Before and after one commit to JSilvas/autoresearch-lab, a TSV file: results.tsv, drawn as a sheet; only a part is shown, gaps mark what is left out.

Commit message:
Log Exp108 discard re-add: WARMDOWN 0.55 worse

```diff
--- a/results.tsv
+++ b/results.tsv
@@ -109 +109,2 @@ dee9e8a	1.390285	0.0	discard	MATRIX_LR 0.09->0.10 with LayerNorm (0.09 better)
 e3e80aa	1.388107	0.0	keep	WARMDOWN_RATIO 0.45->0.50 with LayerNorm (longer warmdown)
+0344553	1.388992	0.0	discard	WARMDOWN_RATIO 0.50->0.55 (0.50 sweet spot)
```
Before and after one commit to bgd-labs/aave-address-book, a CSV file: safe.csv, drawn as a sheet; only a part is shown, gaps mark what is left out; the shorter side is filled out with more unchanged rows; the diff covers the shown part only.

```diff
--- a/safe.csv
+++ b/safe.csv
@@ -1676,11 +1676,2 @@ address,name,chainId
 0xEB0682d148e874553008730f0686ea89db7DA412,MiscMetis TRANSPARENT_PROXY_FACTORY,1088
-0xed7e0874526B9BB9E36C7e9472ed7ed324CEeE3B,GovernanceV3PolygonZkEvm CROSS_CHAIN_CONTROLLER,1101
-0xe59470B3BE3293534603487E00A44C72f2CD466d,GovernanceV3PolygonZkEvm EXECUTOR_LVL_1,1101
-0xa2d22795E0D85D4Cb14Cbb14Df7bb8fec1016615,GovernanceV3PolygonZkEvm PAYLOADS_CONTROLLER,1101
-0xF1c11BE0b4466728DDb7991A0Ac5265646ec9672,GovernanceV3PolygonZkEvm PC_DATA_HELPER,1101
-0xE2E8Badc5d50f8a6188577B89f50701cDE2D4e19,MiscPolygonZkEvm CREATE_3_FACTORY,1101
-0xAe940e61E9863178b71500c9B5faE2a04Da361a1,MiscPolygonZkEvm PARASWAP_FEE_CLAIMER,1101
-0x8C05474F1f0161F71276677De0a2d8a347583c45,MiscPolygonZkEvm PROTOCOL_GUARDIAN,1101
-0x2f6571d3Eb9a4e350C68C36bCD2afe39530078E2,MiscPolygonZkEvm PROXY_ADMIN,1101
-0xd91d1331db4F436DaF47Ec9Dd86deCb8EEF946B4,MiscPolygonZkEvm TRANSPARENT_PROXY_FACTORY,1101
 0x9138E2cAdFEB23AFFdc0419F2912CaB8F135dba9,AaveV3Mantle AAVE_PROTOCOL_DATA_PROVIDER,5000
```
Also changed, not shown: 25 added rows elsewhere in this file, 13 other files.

————

= Work task =
Looking back at the data above, tally each line that includes the word "MiscPolygonZkEvm", then answer with the total alone.

= Your response =
5